<p><b><u>Summary</u></b></p><p>This chart shows the responses of the RCPsych Research Panel members to the question asking about their confidence in their local leadership in improving mental health services. Over time, results can be compared between quarters. </p><p><b><u>Chart</u></b></p><p>&lt;insert chart&gt;</p><p><b><u>Policy context: </u></b></p><p>The Government and NHS has committed to making mental health one of its top clinical priorities, underpinned by the recommendations of the <a href="https://www.england.nhs.uk/wp-content/uploads/2016/02/Mental-Health-Taskforce-FYFV-final.pdf" data-sf-ec-immutable="">Five Year Forward View for Mental Health</a> and the <a href="https://www.longtermplan.nhs.uk/wp-content/uploads/2019/01/nhs-long-term-plan.pdf" data-sf-ec-immutable="">NHS Long-Term Plan</a>. Implementing this plan will benefit people of all ages, reflecting the specific needs of all groups from children and young people through to older people. </p><p>This is an ambitious programme of work requiring collaboration with other local organisations including local government, housing, education, employment and the voluntary sector. STPs and Integrated Care Systems (ICS) provide the local vehicle for strategic planning, implementation at scale and collaboration between partners. </p><p>The RCPsych&rsquo;s Research Panel survey seeks to understand whether there is sufficient confidence in the leadership in order to deliver these national plans locally. <b><u></u></b></p><p><b><u>About the data</u></b></p><p><b>Source</b>: <u><a href="https://www.rcpsych.ac.uk/improving-care/campaigning-for-better-mental-health-policy/join-our-research-panel" data-sf-ec-immutable="">RCPsych Research Panel </a></u>&nbsp;<br /></p><p><b>Frequency</b>: Quarterly<br /></p><p><b>Notes</b>: <br /></p><p>These data are collected quarterly as one of four tracker questions gathered from the UK-wide RCPsych Research Panel.</p><p>Only data from members working in England are presented on Mental Health Watch.
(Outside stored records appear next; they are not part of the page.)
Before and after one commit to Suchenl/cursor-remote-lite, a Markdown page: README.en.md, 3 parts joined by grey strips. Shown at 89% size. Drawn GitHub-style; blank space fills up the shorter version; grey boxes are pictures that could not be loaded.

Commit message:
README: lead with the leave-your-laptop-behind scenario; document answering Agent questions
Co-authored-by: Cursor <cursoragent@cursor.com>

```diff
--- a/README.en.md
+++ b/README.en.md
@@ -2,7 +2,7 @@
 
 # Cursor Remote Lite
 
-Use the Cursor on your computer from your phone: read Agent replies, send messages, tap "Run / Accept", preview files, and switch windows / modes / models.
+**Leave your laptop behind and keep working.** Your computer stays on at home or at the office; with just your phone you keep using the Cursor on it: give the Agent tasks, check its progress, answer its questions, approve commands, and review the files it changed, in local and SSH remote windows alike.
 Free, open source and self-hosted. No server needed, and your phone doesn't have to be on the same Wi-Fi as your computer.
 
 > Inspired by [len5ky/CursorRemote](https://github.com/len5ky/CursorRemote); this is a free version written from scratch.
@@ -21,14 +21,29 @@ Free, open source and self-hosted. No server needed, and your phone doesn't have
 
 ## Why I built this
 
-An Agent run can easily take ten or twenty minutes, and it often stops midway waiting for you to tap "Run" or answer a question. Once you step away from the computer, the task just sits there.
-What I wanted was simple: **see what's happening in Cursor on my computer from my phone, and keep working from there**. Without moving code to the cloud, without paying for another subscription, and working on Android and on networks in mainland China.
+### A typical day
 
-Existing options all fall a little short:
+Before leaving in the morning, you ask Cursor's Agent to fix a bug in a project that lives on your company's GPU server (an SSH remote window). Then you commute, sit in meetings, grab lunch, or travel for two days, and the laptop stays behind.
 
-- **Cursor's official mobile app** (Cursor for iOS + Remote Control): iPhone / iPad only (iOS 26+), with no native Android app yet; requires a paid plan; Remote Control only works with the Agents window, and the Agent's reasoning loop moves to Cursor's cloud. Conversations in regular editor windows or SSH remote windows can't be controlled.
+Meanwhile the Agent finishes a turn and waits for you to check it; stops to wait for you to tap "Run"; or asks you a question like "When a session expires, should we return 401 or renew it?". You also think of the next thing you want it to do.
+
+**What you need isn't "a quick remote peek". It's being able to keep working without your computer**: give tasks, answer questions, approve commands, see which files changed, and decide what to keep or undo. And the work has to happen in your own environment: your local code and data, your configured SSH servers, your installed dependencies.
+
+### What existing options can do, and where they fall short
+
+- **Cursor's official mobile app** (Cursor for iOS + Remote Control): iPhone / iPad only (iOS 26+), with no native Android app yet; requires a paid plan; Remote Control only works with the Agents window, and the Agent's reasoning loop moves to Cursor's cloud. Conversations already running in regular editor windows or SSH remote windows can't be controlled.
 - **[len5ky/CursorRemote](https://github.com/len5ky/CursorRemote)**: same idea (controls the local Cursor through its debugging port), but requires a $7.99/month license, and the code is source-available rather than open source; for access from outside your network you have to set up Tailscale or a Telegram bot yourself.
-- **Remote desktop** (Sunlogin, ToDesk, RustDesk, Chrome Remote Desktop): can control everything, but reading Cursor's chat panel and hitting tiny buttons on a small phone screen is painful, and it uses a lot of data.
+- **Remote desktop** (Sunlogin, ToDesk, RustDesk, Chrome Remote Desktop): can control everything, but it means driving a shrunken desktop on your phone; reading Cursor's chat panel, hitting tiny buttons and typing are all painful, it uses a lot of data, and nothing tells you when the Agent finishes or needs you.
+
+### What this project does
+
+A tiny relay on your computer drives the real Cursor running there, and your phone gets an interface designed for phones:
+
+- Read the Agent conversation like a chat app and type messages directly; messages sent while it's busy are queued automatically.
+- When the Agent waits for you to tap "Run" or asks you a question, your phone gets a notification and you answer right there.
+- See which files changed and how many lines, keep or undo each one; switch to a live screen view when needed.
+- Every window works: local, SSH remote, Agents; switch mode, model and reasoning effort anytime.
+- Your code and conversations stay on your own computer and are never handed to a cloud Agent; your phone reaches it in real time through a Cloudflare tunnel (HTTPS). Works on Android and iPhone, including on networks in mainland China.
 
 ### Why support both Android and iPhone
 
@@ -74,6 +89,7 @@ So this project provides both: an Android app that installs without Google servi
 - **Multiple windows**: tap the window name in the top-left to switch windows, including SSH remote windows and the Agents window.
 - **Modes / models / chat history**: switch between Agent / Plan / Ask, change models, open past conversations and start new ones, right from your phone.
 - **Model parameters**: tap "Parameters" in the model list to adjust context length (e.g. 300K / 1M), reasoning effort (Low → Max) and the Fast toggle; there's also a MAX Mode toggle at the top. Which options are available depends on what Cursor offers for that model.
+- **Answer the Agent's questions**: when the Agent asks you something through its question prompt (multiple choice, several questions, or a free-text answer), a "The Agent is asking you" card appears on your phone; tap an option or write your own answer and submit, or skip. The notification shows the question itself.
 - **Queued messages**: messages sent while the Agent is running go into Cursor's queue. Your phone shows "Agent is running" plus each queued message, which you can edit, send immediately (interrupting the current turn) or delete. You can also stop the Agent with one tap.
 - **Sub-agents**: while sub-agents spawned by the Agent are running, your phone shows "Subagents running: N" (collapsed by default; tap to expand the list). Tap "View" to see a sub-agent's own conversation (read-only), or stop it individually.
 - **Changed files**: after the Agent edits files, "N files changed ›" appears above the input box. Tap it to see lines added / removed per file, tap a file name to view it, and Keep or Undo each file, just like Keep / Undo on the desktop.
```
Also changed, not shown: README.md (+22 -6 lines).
Responses from members working in the devolved nations of the UK can be found in the Devolved Nations data bulletins.&nbsp;</p><p><b>Search</b></p><p>Leadership</p><p>NHS Improvement</p><p>Standards</p><p>NHSI</p><p>ICS</p><p>STP</p><p>Improvement</p><p>FYFVMH&nbsp;</p>
Quarterly

RCPsych's Research Panel

Sorry there is no current indicator